But the recipe needs better design and direction. The Eagles want an offensive coordinator who can guide Hurts to more consistency as a passer, revert the turnover trend that spiked this season and reestablish the Eagles’ confidence and effectiveness in the RPO game, as Yahoo Sports’ Nate Tice detailed.
Sirianni said Hurts still played at a high level during portions of the Eagles’ stretch of six losses in their final seven games. Philadelphia’s defense was leaky then, confused by a midseason coordinator change that color analyst Troy Aikman referred to as an “overreaction” to consecutive losses. So while Hurts is among the Eagles who need to improve in 2024, Roseman and Sirianni expressed confidence that he will.
“I think there was a lot of questions after that first year about some things. ‘Could he be the passer?’ or whatever the questions were, and he came out and put together an MVP-type season the following year,” Sirianni said. “For 11 weeks this year, he was on top of the MVP talk. You guys asked about that, [and then] we all had a bad stretch through the last portion of it.
“I know the things that Jalen needs to work on and the things that we'll sit down together and talk about. No doubt in my mind that he's going to bust his ass to do that because that's who he is.”
Out to 're-prove ourselves,' Eagles must determine new vision
The Eagles first must decide what type of coach they want to pair with Hurts. How tough a leader do Roseman and Sirianni think he needs to reach his potential? Is someone with whom Hurts has no prior relationship — and thus, fewer conflicts when critique is needed — a benefit?
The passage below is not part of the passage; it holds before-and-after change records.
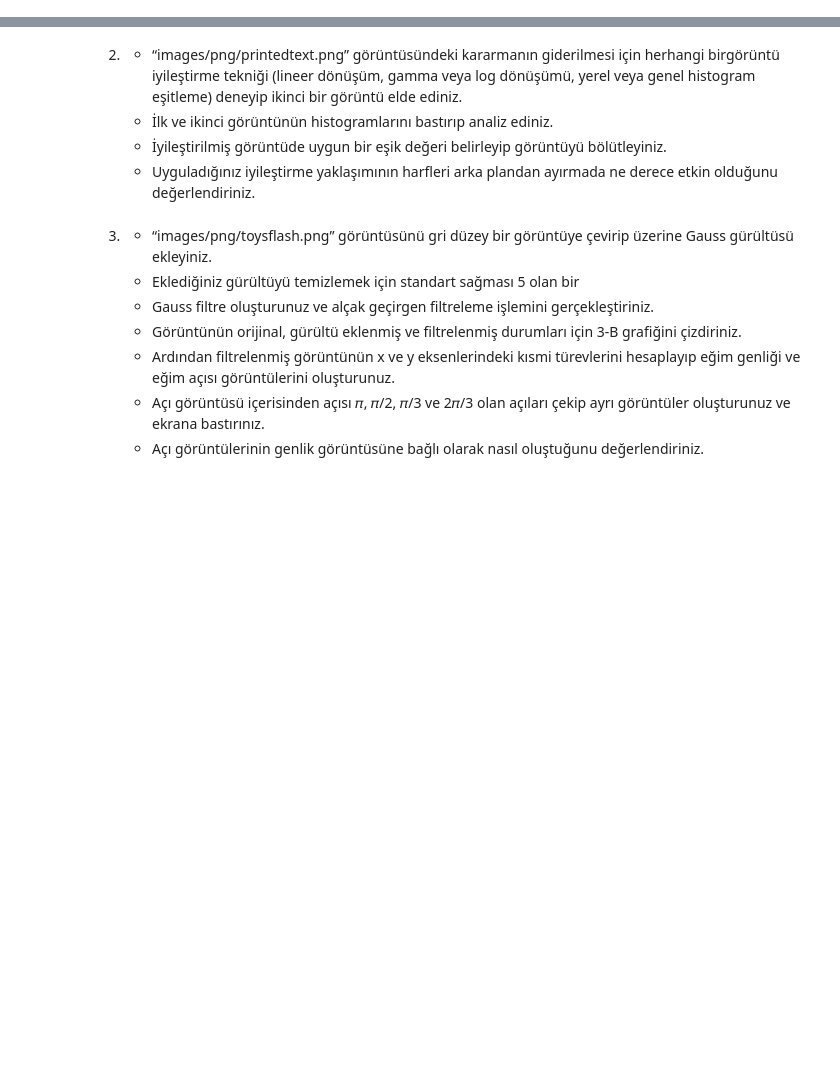
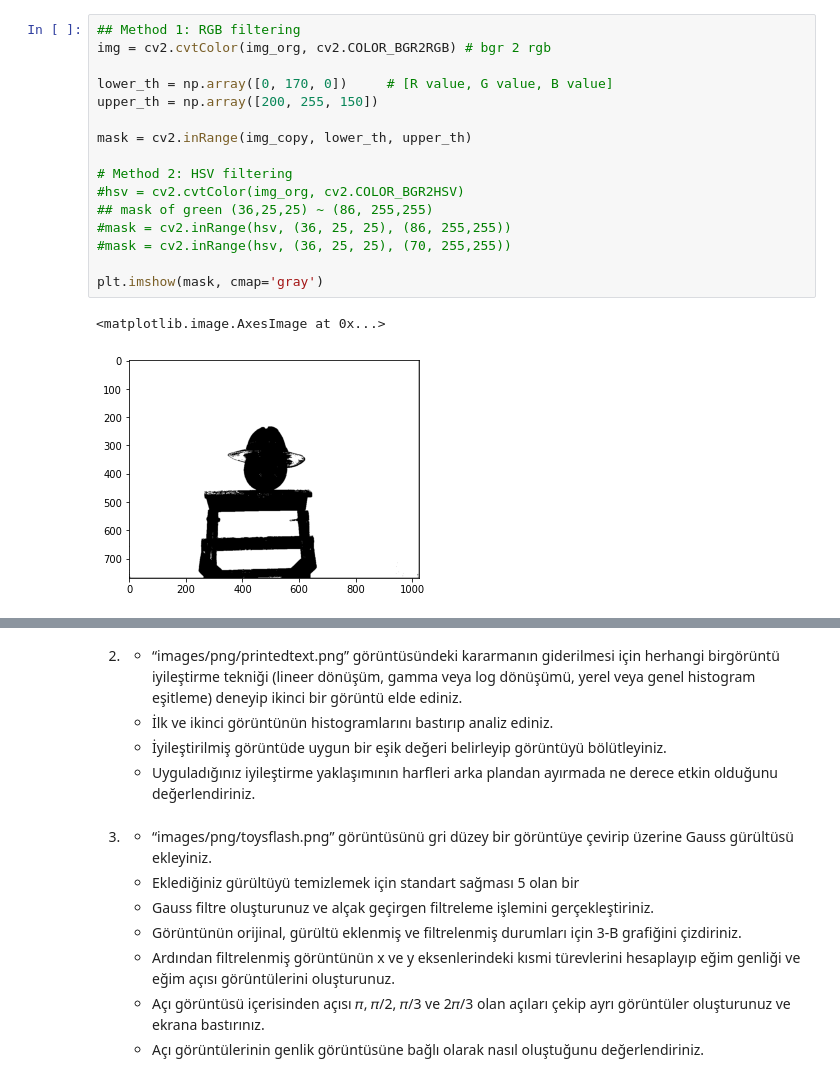
Before and after one commit to melihozaydin/MSc_Projects, a Jupyter notebook: BM5113 - Bilgisayarla Görme/hw1/hw1.ipynb, the cells around one changed output, grey strips where cells are left out. Drawn from its saved outputs; the diff is of its cells as text; blank space fills up the shorter version.

```diff
--- a/BM5113 - Bilgisayarla Görme/hw1/hw1.ipynb
+++ b/BM5113 - Bilgisayarla Görme/hw1/hw1.ipynb
@@ -8,0 +118,19 @@ değişmesini sağlayınız.
+# %%
+## Method 1: RGB filtering
+img = cv2.cvtColor(img_org, cv2.COLOR_BGR2RGB) # bgr 2 rgb
+
+lower_th = np.array([0, 170, 0])     # [R value, G value, B value]
+upper_th = np.array([200, 255, 150])
+
+mask = cv2.inRange(img_copy, lower_th, upper_th)
+
+# Method 2: HSV filtering
+#hsv = cv2.cvtColor(img_org, cv2.COLOR_BGR2HSV)
+## mask of green (36,25,25) ~ (86, 255,255)
+#mask = cv2.inRange(hsv, (36, 25, 25), (86, 255,255))
+#mask = cv2.inRange(hsv, (36, 25, 25), (70, 255,255))
+
+plt.imshow(mask, cmap='gray')
+# %% [output]
+<matplotlib.image.AxesImage at 0x...>
+[figure, added]
```
Also changed, not shown: parts of 13 cells of this notebook, 2 other files.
Schematically, the Eagles also need to determine how much they want to emphasize the run and how much the pass. How do they want to marry the concepts? How much were Hurts’ struggles this season reflective of knee and finger injuries, and how much stemmed from his field vision and subsequent decision-making?
Expect Sirianni to work with his new coordinator to determine a healthy schematic blend — and for the coaching staff to study principles none of them has worked with before, at the NFL and collegiate levels.
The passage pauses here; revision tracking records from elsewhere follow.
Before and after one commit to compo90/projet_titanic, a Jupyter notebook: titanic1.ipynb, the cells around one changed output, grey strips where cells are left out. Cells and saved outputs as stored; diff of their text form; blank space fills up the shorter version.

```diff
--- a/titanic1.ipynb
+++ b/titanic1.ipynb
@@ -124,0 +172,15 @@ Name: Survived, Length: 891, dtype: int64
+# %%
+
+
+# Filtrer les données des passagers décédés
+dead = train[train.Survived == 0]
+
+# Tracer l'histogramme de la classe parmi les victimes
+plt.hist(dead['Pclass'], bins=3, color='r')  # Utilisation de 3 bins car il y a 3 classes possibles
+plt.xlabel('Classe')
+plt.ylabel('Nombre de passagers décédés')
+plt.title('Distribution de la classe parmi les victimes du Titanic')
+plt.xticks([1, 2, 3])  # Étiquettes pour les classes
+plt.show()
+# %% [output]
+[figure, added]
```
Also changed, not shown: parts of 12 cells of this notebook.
“We'll go to a college. We’ll bring somebody in here to make sure we're studying things that we want to learn more about,” Sirianni said. “Whether that's something we want to just learn more about, whether that's something we were deficient in last year, those will be all the different topics of what our professional development is.”
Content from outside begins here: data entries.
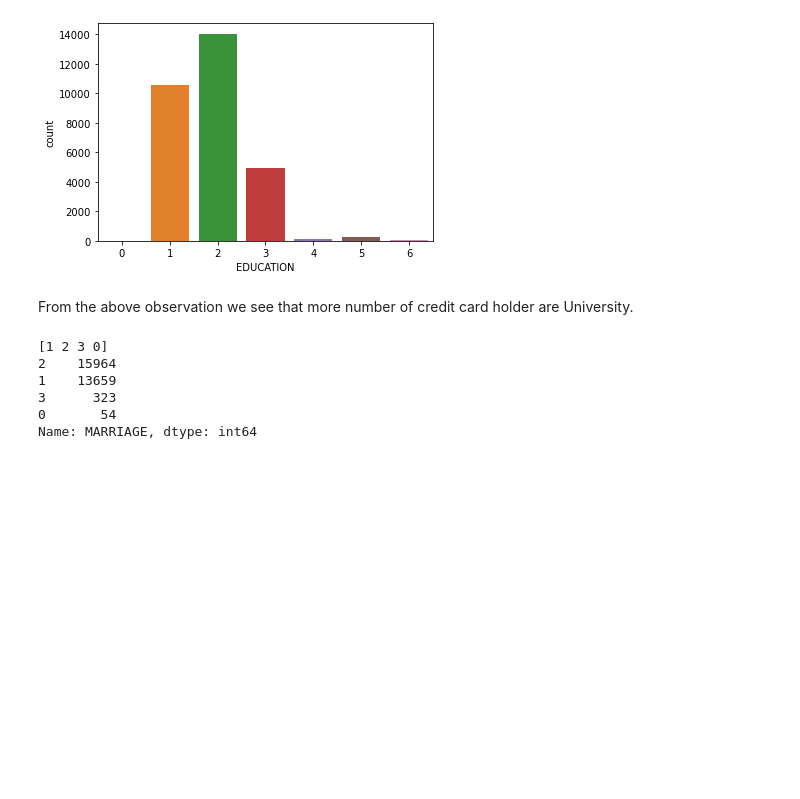
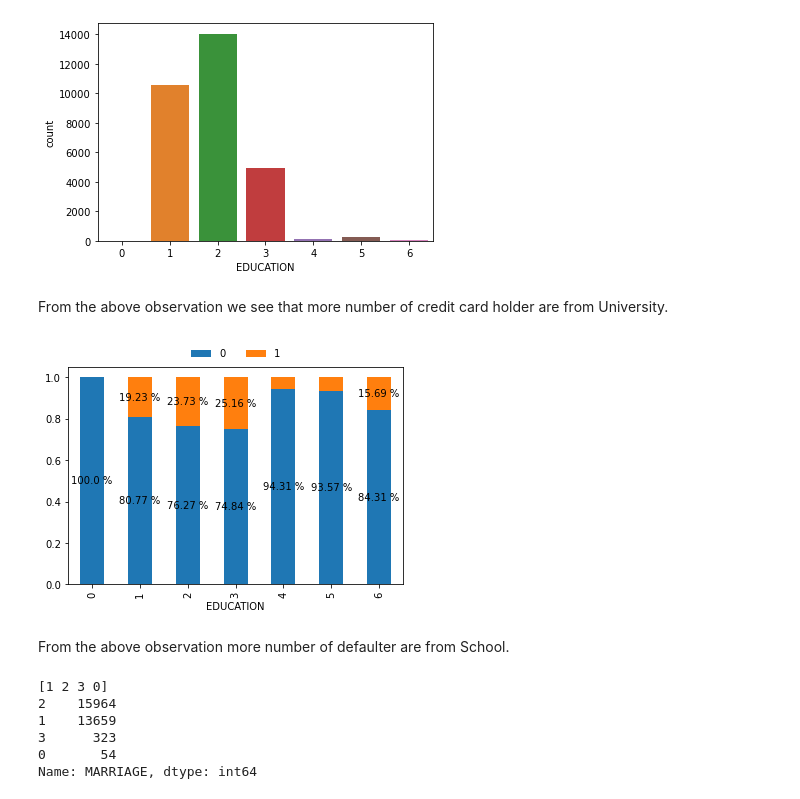
Before and after one commit to iamaakashpal/Credit-Card-Default-Prediction-EDA-and-FE, a Jupyter notebook: 1 EDA.ipynb, the cells around one changed output. Cells and saved outputs as stored; diff of their text form; code cells hidden in the pictures; blank space fills up the shorter version.

```diff
--- a/1 EDA.ipynb
+++ b/1 EDA.ipynb
@@ -344,7 +376,13 @@ sns.countplot(dataset['EDUCATION'])
 <AxesSubplot:xlabel='EDUCATION', ylabel='count'>
 [figure]
 # %% [markdown]
-From the above observation we see that more number of credit card holder are University.
+From the above observation we see that more number of credit card holder are from University.
+# %%
+stack('EDUCATION','default.payment.next.month')
+# %% [output]
+[figure, added]
+# %% [markdown]
+From the above observation more number of defaulter are from School.
 # %%
 # MARRIAGE Feature Analysis (1=married, 2=single, 3=others)
 
```
Also changed, not shown: parts of 7 cells of this notebook.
When Jalen Hurts is asked about Eagles’ six losses in last seven, he names “identity” as one of the key problems pic.twitter.com/MaxSQXsBkL
— Jori Epstein (@JoriEpstein) January 16, 2024
“Then you also have the things from our offense that we've done well in the past. This will be our offense. This will be the Philadelphia Eagles' offense, not whoever offense or my name on it ... This will be our offense.”
Hurts’ execution will ultimately shape it. But he suggested from his locker last week that he prefers not to design it.
“Owners own, coaches coach, and players play,” Hurts said. “I just want to play at a high level. I have a ton of confidence in coach [Sirianni], I have a ton of confidence in Howie, I have a ton of confidence in [team owner Jeffrey] Lurie.
“I have to do my job and control the things that I can.”
Sirianni will do the same, though his control will extend further. He said he did not need to “sell” the Eagles on bringing him back after the late-season spiral, with Philadelphia’s success over the past three years weighing more heavily than its fracturing over the past two months. Still, all eyes will be on Sirianni to engineer a quick start to 2024 and fade the end-of-2023 memories from his locker room.
“We’ve got to re-prove ourselves,” Sirianni said. “We’ve got to go prove it again. That’s how I feel right now. That’s how I’m attacking this offseason. That’s how I’m attacking this upcoming season as we get ready for it. Just hungry to be able to prove myself again.
“We’re going to prove them right again.”